Look through the listing underneath for "sheet", and copy every line that has it.

***** PROVIDED DATA *****

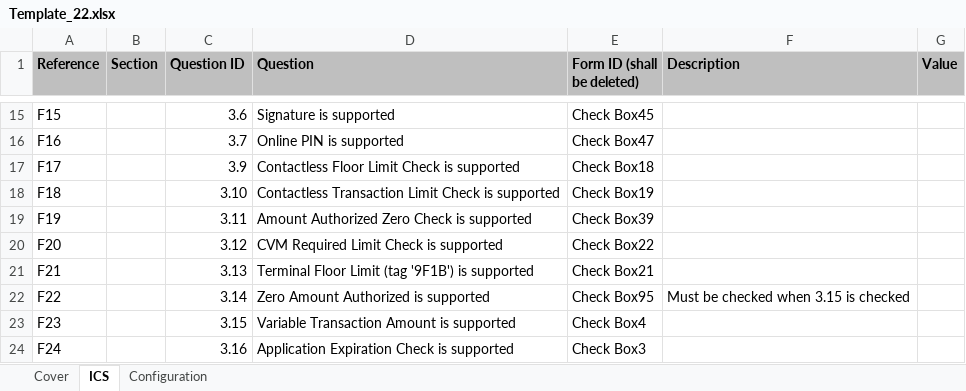
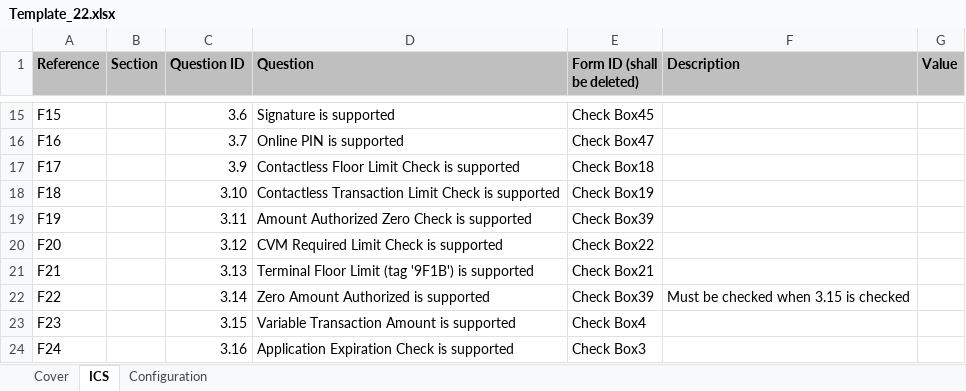
Before and after one commit to simonchen1992/RRAP, an Excel workbook: checktool_v1.0/Template_22.xlsx, sheet ICS, drawn as a sheet; only a part is shown, gaps mark what is left out; values as stored, in another font and other column widths than the file's, no borders; the diff names each change by its address in the sheet, - before the commit and + after, or states it on an @@ line.

```diff
--- a/checktool_v1.0/Template_22.xlsx (sheet ICS)
+++ b/checktool_v1.0/Template_22.xlsx (sheet ICS)
-E22 (Form ID (shall be deleted)): Check Box95
+E22 (Form ID (shall be deleted)): Check Box39
```
Also changed, not shown: checktool_v1.0/Template_213.xlsx, 3 other files.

*****

**YOUR RESPONSE**
Before and after one commit to simonchen1992/RRAP, an Excel workbook: checktool_v1.0/Template_22.xlsx, sheet ICS, drawn as a sheet; only a part is shown, gaps mark what is left out; values as stored, in another font and other column widths than the file's, no borders; the diff names each change by its address in the sheet, - before the commit and + after, or states it on an @@ line.
--- a/checktool_v1.0/Template_22.xlsx (sheet ICS)
+++ b/checktool_v1.0/Template_22.xlsx (sheet ICS)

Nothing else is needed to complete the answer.